Dear Rt. Hon Alban S.K. Bagbin,
The quieter the sirens, the louder our voices can be in building a better future for Ghana.
I hope this letter finds you well and in good health. Imagine a classroom filled with eager students, poised to absorb knowledge like sponges. Now, imagine their place of studies being bombarded by sirens blaring from the motorcades of our honorable Members of Parliament (MPs) and Ministers. This is the reality at the Ghana Institute of Journalism (GIJ), and it’s a situation that’s causing quite a stir.

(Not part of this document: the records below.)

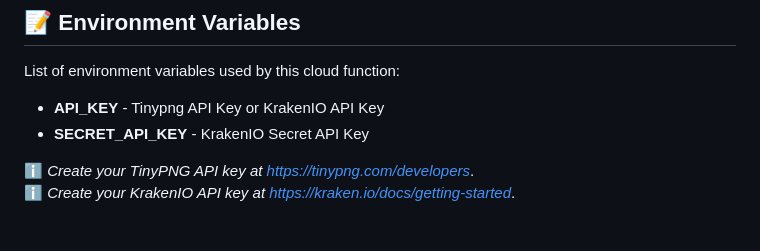
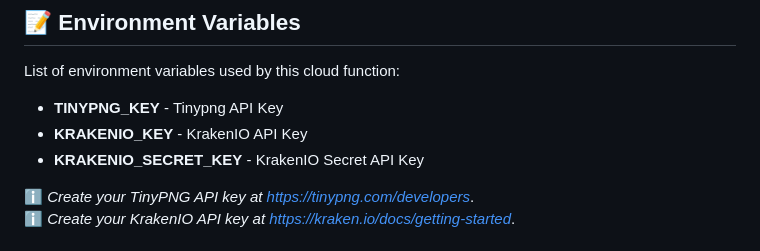
Before and after one commit to open-runtimes/examples, a Markdown page: python/compress-image/README.md, the part around the change. Rendered like a GitHub page.

Commit message:
Update README.md
Addressed stnguyen90 regarding 3 different variables for TinyPNG and KrakenIO.

```diff
--- a/python/compress-image/README.md
+++ b/python/compress-image/README.md
@@ -36,9 +36,9 @@ Example error output:
 ## 📝 Environment Variables
 
 List of environment variables used by this cloud function:
-
-- **API_KEY** - Tinypng API Key or KrakenIO API Key
-- **SECRET_API_KEY** - KrakenIO Secret API Key
+- **TINYPNG_KEY** - Tinypng API Key
+- **KRAKENIO_KEY** - KrakenIO API Key
+- **KRAKENIO_SECRET_KEY** - KrakenIO Secret API Key
 
 
 ℹ️ _Create your TinyPNG API key at https://tinypng.com/developers_. <br>
```
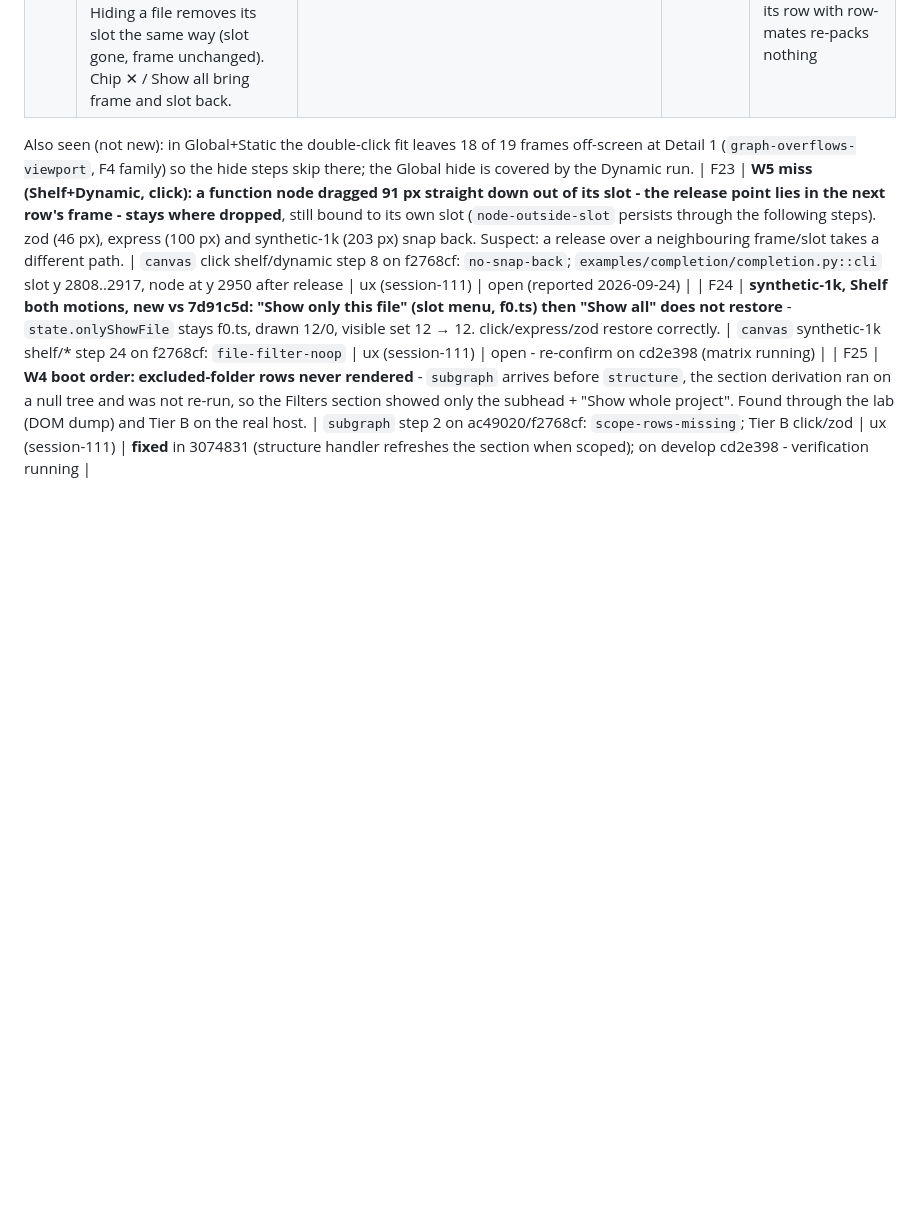
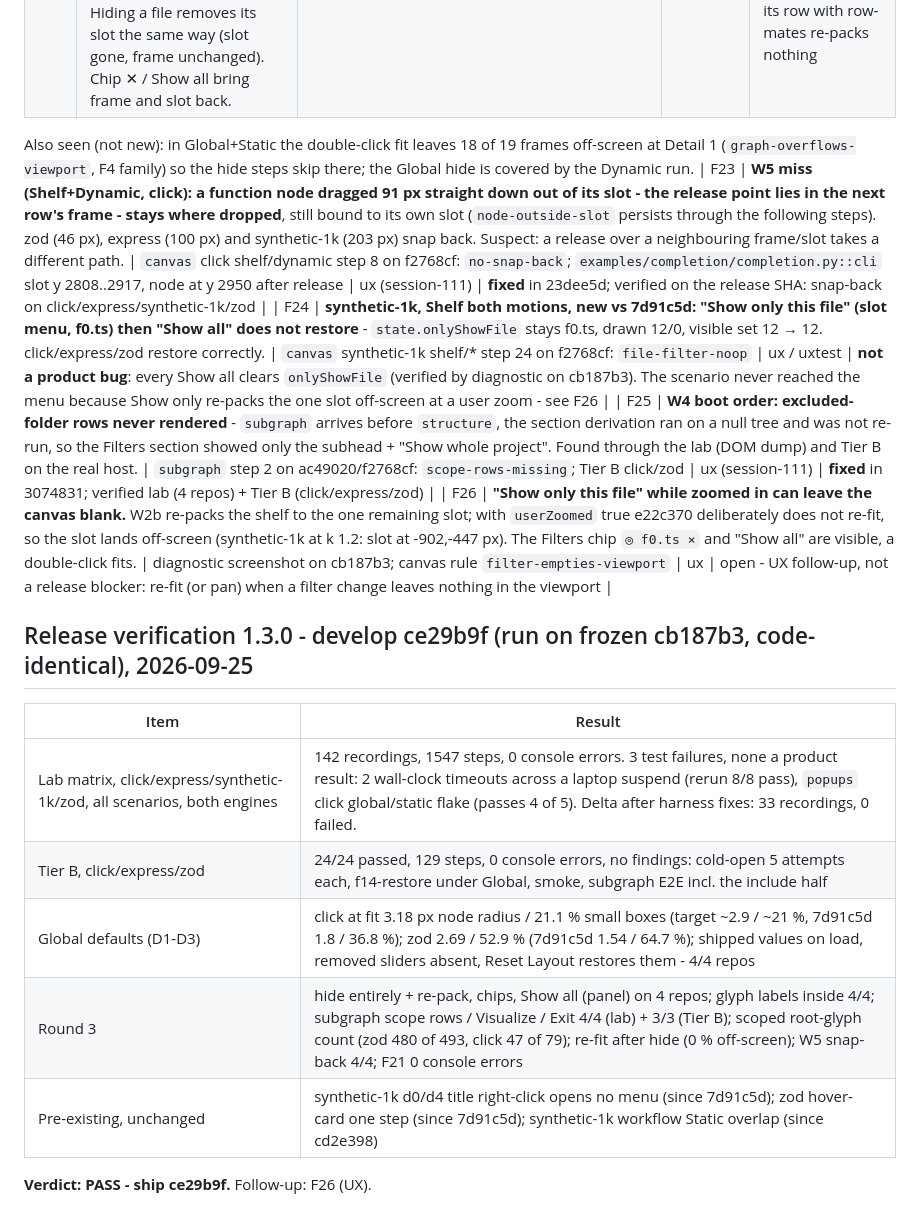
Before and after one commit to thraenbe/cograph, a Markdown page: uxtest/docs/findings-2026-09.md, the part around the change. GitHub-like rendering; blank space fills up the shorter version.

Commit message:
docs(uxtest): 1.3.0 release verification (ce29b9f) - PASS; F23/F25 closed, F24 harness, F26 UX follow-up
Co-Authored-By: Claude Opus 5.5 (1M context) <noreply@anthropic.com>

```diff
--- a/uxtest/docs/findings-2026-09.md
+++ b/uxtest/docs/findings-2026-09.md
@@ -109,6 +109,19 @@ Global (2 x 64 LHS samples + a 42-run candidate pass scored WITH folder separati
 | F22 | **Shelf, W1a (89874da/a27d6bd): hiding a folder removes its frame from the DOM but nothing re-packs** — the parent keeps its size and every sibling keeps its rect (click: `examples` 1257×1194 before and after hiding `inout`; zod: `app` unchanged after hiding `(doc)`), in Static AND Dynamic. The gap stays where the frame was. Hiding a file removes its slot the same way (slot gone, frame unchanged). Chip ✕ / Show all bring frame and slot back. | `hide-entirely` shelf/static + shelf/dynamic on a27d6bd: `no-repack-after-hide`; snapshots 01 vs 02 (identical rects) | ux (session-111) | **fixed** in W2b 32c3ed2; verified on ac49020/f2768cf (zod `app` 100×119 → 100×80 after hiding `(doc)`, click siblings shelf up). Rule refined: a frame that was last in its row with row-mates re-packs nothing |
 
 Also seen (not new): in Global+Static the double-click fit leaves 18 of 19 frames off-screen at Detail 1 (`graph-overflows-viewport`, F4 family) so the hide steps skip there; the Global hide is covered by the Dynamic run.
-| F23 | **W5 miss (Shelf+Dynamic, click): a function node dragged 91 px straight down out of its slot - the release point lies in the next row's frame - stays where dropped**, still bound to its own slot (`node-outside-slot` persists through the following steps). zod (46 px), express (100 px) and synthetic-1k (203 px) snap back. Suspect: a release over a neighbouring frame/slot takes a different path. | `canvas` click shelf/dynamic step 8 on f2768cf: `no-snap-back`; `examples/completion/completion.py::cli` slot y 2808..2917, node at y 2950 after release | ux (session-111) | open (reported 2026-09-24) |
-| F24 | **synthetic-1k, Shelf both motions, new vs 7d91c5d: "Show only this file" (slot menu, f0.ts) then "Show all" does not restore** - `state.onlyShowFile` stays f0.ts, drawn 12/0, visible set 12 → 12. click/express/zod restore correctly. | `canvas` synthetic-1k shelf/* step 24 on f2768cf: `file-filter-noop` | ux (session-111) | open - re-confirm on cd2e398 (matrix running) |
-| F25 | **W4 boot order: excluded-folder rows never rendered** - `subgraph` arrives before `structure`, the section derivation ran on a null tree and was not re-run, so the Filters section showed only the subhead + "Show whole project". Found through the lab (DOM dump) and Tier B on the real host. | `subgraph` step 2 on ac49020/f2768cf: `scope-rows-missing`; Tier B click/zod | ux (session-111) | **fixed** in 3074831 (structure handler refreshes the section when scoped); on develop cd2e398 - verification running |
+| F23 | **W5 miss (Shelf+Dynamic, click): a function node dragged 91 px straight down out of its slot - the release point lies in the next row's frame - stays where dropped**, still bound to its own slot (`node-outside-slot` persists through the following steps). zod (46 px), express (100 px) and synthetic-1k (203 px) snap back. Suspect: a release over a neighbouring frame/slot takes a different path. | `canvas` click shelf/dynamic step 8 on f2768cf: `no-snap-back`; `examples/completion/completion.py::cli` slot y 2808..2917, node at y 2950 after release | ux (session-111) | **fixed** in 23dee5d; verified on the release SHA: snap-back on click/express/synthetic-1k/zod |
+| F24 | **synthetic-1k, Shelf both motions, new vs 7d91c5d: "Show only this file" (slot menu, f0.ts) then "Show all" does not restore** - `state.onlyShowFile` stays f0.ts, drawn 12/0, visible set 12 → 12. click/express/zod restore correctly. | `canvas` synthetic-1k shelf/* step 24 on f2768cf: `file-filter-noop` | ux / uxtest | **not a product bug**: every Show all clears `onlyShowFile` (verified by diagnostic on cb187b3). The scenario never reached the menu because Show only re-packs the one slot off-screen at a user zoom - see F26 |
+| F25 | **W4 boot order: excluded-folder rows never rendered** - `subgraph` arrives before `structure`, the section derivation ran on a null tree and was not re-run, so the Filters section showed only the subhead + "Show whole project". Found through the lab (DOM dump) and Tier B on the real host. | `subgraph` step 2 on ac49020/f2768cf: `scope-rows-missing`; Tier B click/zod | ux (session-111) | **fixed** in 3074831; verified lab (4 repos) + Tier B (click/express/zod) |
+| F26 | **"Show only this file" while zoomed in can leave the canvas blank.** W2b re-packs the shelf to the one remaining slot; with `userZoomed` true e22c370 deliberately does not re-fit, so the slot lands off-screen (synthetic-1k at k 1.2: slot at -902,-447 px). The Filters chip `◎ f0.ts ×` and "Show all" are visible, a double-click fits. | diagnostic screenshot on cb187b3; canvas rule `filter-empties-viewport` | ux | open - UX follow-up, not a release blocker: re-fit (or pan) when a filter change leaves nothing in the viewport |
+
+## Release verification 1.3.0 - develop ce29b9f (run on frozen cb187b3, code-identical), 2026-09-25
+
+| Item | Result |
+|------|--------|
+| Lab matrix, click/express/synthetic-1k/zod, all scenarios, both engines | 142 recordings, 1547 steps, 0 console errors. 3 test failures, none a product result: 2 wall-clock timeouts across a laptop suspend (rerun 8/8 pass), `popups` click global/static flake (passes 4 of 5). Delta after harness fixes: 33 recordings, 0 failed. |
+| Tier B, click/express/zod | 24/24 passed, 129 steps, 0 console errors, no findings: cold-open 5 attempts each, f14-restore under Global, smoke, subgraph E2E incl. the include half |
+| Global defaults (D1-D3) | click at fit 3.18 px node radius / 21.1 % small boxes (target ~2.9 / ~21 %, 7d91c5d 1.8 / 36.8 %); zod 2.69 / 52.9 % (7d91c5d 1.54 / 64.7 %); shipped values on load, removed sliders absent, Reset Layout restores them - 4/4 repos |
+| Round 3 | hide entirely + re-pack, chips, Show all (panel) on 4 repos; glyph labels inside 4/4; subgraph scope rows / Visualize / Exit 4/4 (lab) + 3/3 (Tier B); scoped root-glyph count (zod 480 of 493, click 47 of 79); re-fit after hide (0 % off-screen); W5 snap-back 4/4; F21 0 console errors |
+| Pre-existing, unchanged | synthetic-1k d0/d4 title right-click opens no menu (since 7d91c5d); zod hover-card one step (since 7d91c5d); synthetic-1k workflow Static overlap (since cd2e398) |
+
+**Verdict: PASS - ship ce29b9f.** Follow-up: F26 (UX).
```
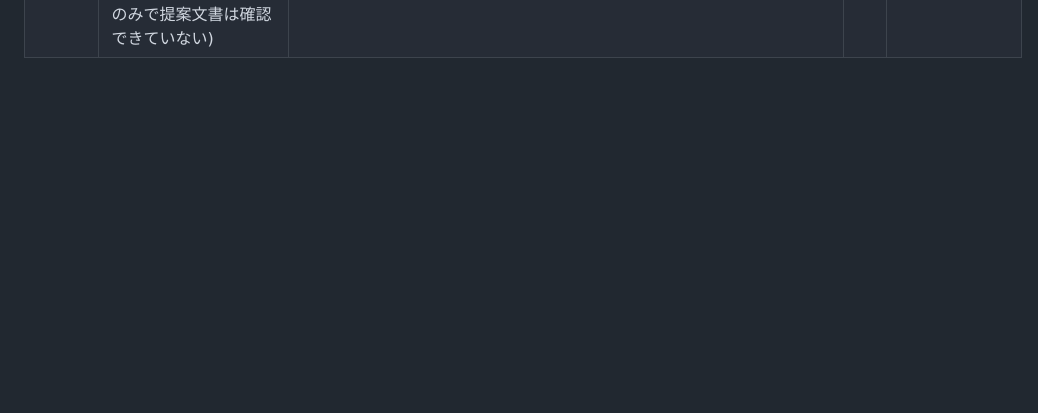
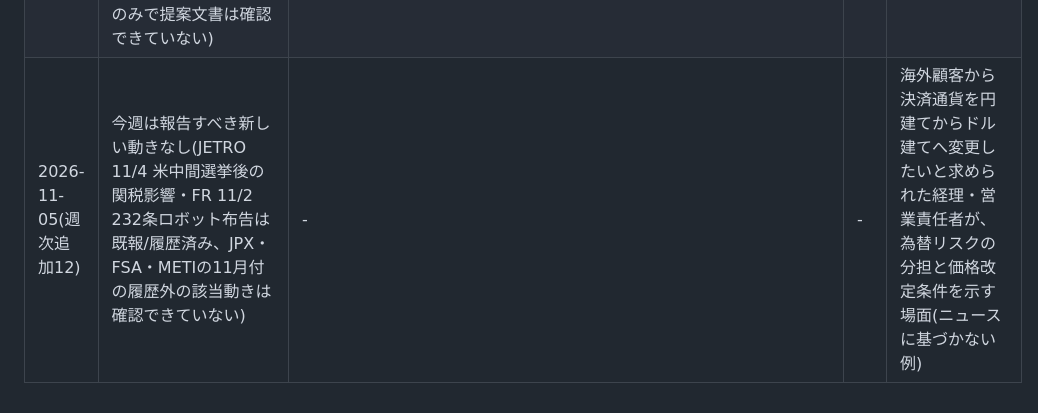
Before and after one commit to kyrks0358-eng/PLC, a Markdown page: monitor/reported.md, the part around the change. Drawn GitHub-style; blank space fills up the shorter version.

Commit message:
monitor: 2026-11-05 weekly record
Co-Authored-By: Claude Sonnet 5.5 <noreply@anthropic.com>
Claude-Session: https://claude.ai/code/session_01LtHZcJKQxhRk5TGyBm3JG4

```diff
--- a/monitor/reported.md
+++ b/monitor/reported.md
@@ -137,3 +137,4 @@
 | 2026-11-05(週次追加9) | 今週は報告すべき新しい動きなし(JETRO短信11/4のAGOA終了方針・中間選挙は既報または商談条件への直接影響が確認できず不採用。FR・FSA・JPX・SEC検索で11月付の履歴外の該当なし) | - | - | 海外の長期取引先に、自社担当者の交代を知らせ、後任の紹介と引き継ぎ期間中の連絡先・対応体制を示す営業責任者(ニュースに基づかない例) |
 | 2026-11-05(週次追加10) | 今週は報告すべき新しい動きなし(JETRO短信は11月付け未掲載、FR・JPX・FSA検索でも11月付の新規一次情報は確認できていない。EU関税制度改革の「11月から取扱手数料」は報道のみで詳細未確認のため不採用) | - | - | 海外取引先から振込先口座の変更を依頼された経理責任者が、本人確認と変更手続きの条件を伝える場面(ニュースに基づかない例) |
 | 2026-11-05(週次追加11) | 今週は報告すべき新しい動きなし(検索で11月付の履歴外の新規一次情報は確認できず。BIS関連事業体ルール停止の11/9期限・米中関税停止の11/10期限・11/2 FR 232条ロボット布告・10/27 東証資本コスト4年目は既報。SEC FPI適格性はコンセプトリリースのみで提案文書は確認できていない) | - | 検索要約 | 海外の合弁パートナーに出資比率の見直しを提案し、理由と代わりの条件を示す経営者(ニュースに基づかない例) |
+| 2026-11-05(週次追加12) | 今週は報告すべき新しい動きなし(JETRO 11/4 米中間選挙後の関税影響・FR 11/2 232条ロボット布告は既報/履歴済み、JPX・FSA・METIの11月付の履歴外の該当動きは確認できていない) | - | - | 海外顧客から決済通貨を円建てからドル建てへ変更したいと求められた経理・営業責任者が、為替リスクの分担と価格改定条件を示す場面(ニュースに基づかない例) |
```
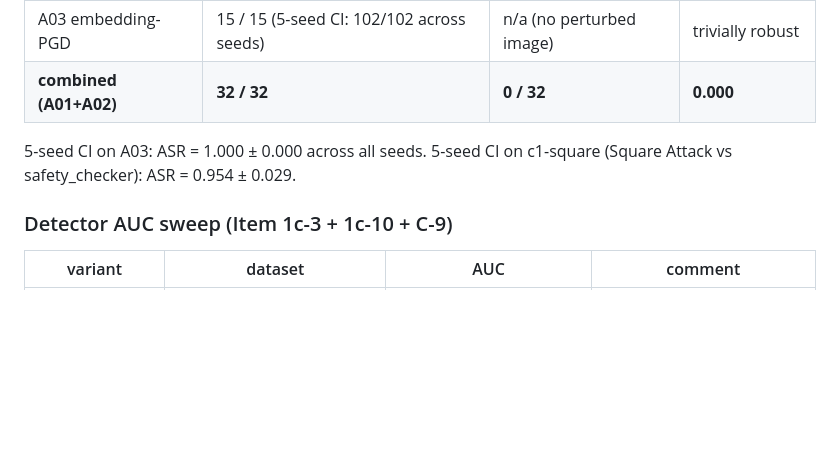
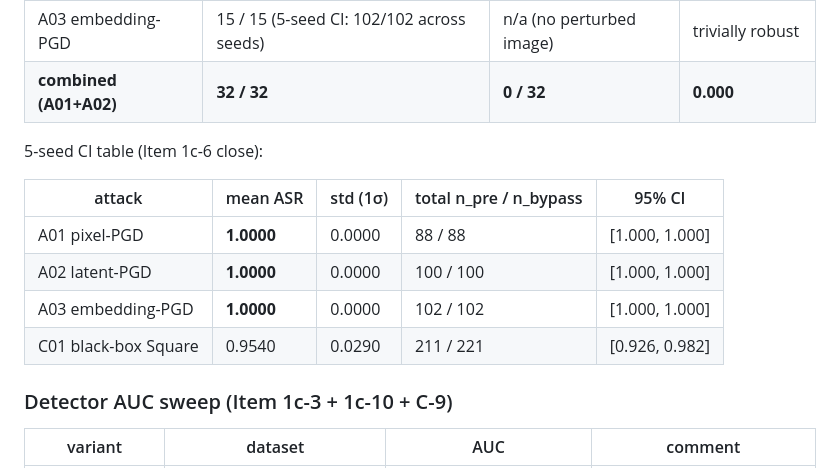
Before and after one commit to Swadesh06/gen_ai_project_diffusion_interp, a Markdown page: reports/SESSION_FINAL.md, the part around the change. GitHub-like rendering; blank space fills up the shorter version.

```diff
--- a/reports/SESSION_FINAL.md
+++ b/reports/SESSION_FINAL.md
@@ -19,8 +19,14 @@ against the oracle-relabelled B02-oracle-v3 detector (AUC 0.977):
 | A03 embedding-PGD     | 15 / 15 (5-seed CI: 102/102 across seeds) | n/a (no perturbed image) | trivially robust |
 | **combined (A01+A02)** | **32 / 32** | **0 / 32** | **0.000** |
 
-5-seed CI on A03: ASR = 1.000 ± 0.000 across all seeds.
-5-seed CI on c1-square (Square Attack vs safety_checker): ASR = 0.954 ± 0.029.
+5-seed CI table (Item 1c-6 close):
+
+| attack | mean ASR | std (1σ) | total n_pre / n_bypass | 95% CI |
+|---|---|---|---|---|
+| A01 pixel-PGD     | **1.0000** | 0.0000 | 88 / 88   | [1.000, 1.000] |
+| A02 latent-PGD    | **1.0000** | 0.0000 | 100 / 100 | [1.000, 1.000] |
+| A03 embedding-PGD | **1.0000** | 0.0000 | 102 / 102 | [1.000, 1.000] |
+| C01 black-box Square | 0.9540 | 0.0290 | 211 / 221 | [0.926, 0.982] |
 
 ### Detector AUC sweep (Item 1c-3 + 1c-10 + C-9)
 
```
Also changed, not shown: PLAN.md (+25 -0 lines).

In this letter, I address you, Right Honourable Speaker of Parliament, bringing to your attention a matter that not only affects the students and lecturers at GIJ but also reflects the need for a balance between security and the right to a conducive learning environment.
As we approach the commencement of a new academic year at the Ghana Institute of Journalism (GIJ), the road leading to Parliament House (Adjacent to the British High Commission, Abdul Nasser Rd. Ridge, Accra) often frequented by our nation’s elected representatives has become a corridor of clamor. The loud sirens and motorcade convoys accompanying these dignitaries have transformed our tranquil academic vicinity into a hub of noise pollution.
After all, GIJ is not just a place of learning; it’s a sanctuary for aspiring journalists and communicators, individuals dedicated to shaping the future of our nation. But how can we craft the stories of tomorrow if our classrooms are besieged by the CACOPHONY of sirens?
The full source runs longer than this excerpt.